"If the entrance to the stairway had remained on the street, appellant's right under her lease to place a light and advertising sign on or over the doorway of such entrance could not be doubted, and the only modification of this right caused by the removal of the entrance to the inside of appellee's hallway is that it may not be exercised in such manner as to unreasonably interfere with appellee's use and enjoyment of the hallway." Page v. Martini, supra.
When we consider the fact that appellees entered into a written agreement pertaining to the leasing of a basement below the street level before the building was completed and that they, no doubt, expended large sums of money for the pool tables, equipment, fountain, and miscellaneous incidentals, and that the landlord was advised of the nature of the business which they intended to operate, and which was entirely dependent upon the public patronage for income, then it is inconceivable that the parties did not contemplate and realize that it would be necessary that appellees have the right to display a sign designating their place of business and its nature to the public in a reasonable manner.
The signs placed above the entrance doors of appellees' place of business are conservative and are located above the door entrances to a vestibule which makes accessible a stairway leading to the second story and another stairway leading down to the basement leased by appellees.
In placing the signs above the entrances mentioned appellees were exercising an implied right appurtenant to the leased premises.
In view of the foregoing conclusions it is unnecessary to consider the Statute of Frauds Assignment.
The judgment of the lower court is affirmed.
LA PRADE, C.J., and UDALL, STANFORD and PHELPS, JJ., concur.
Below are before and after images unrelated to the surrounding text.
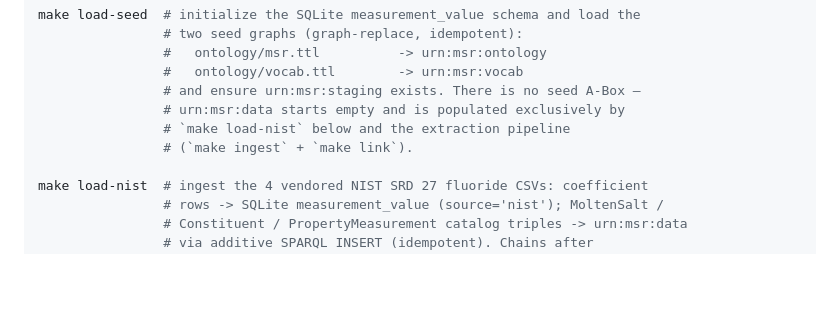
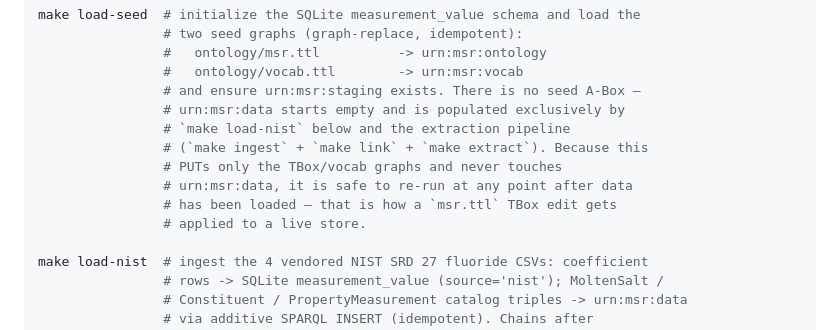
Before and after one commit to Blogem/msr-graph, a Markdown page: README.md, the part around one of its changes. Rendered like a GitHub page; blank space fills up the shorter version.

```diff
--- a/README.md
+++ b/README.md
@@ -49,7 +49,11 @@ make load-seed  # initialize the SQLite measurement_value schema and load the
                 # and ensure urn:msr:staging exists. There is no seed A-Box —
                 # urn:msr:data starts empty and is populated exclusively by
                 # `make load-nist` below and the extraction pipeline
-                # (`make ingest` + `make link`).
+                # (`make ingest` + `make link` + `make extract`). Because this
+                # PUTs only the TBox/vocab graphs and never touches
+                # urn:msr:data, it is safe to re-run at any point after data
+                # has been loaded — that is how a `msr.ttl` TBox edit gets
+                # applied to a live store.
 
 make load-nist  # ingest the 4 vendored NIST SRD 27 fluoride CSVs: coefficient
                 # rows -> SQLite measurement_value (source='nist'); MoltenSalt /
```
Also changed, not shown: other parts of README.md (+39 -3 lines).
Justice DE CONCINI having disqualified himself, the Honorable W.E. PATTERSON, Judge of the Superior Court of Yavapai County, was called to sit in his stead.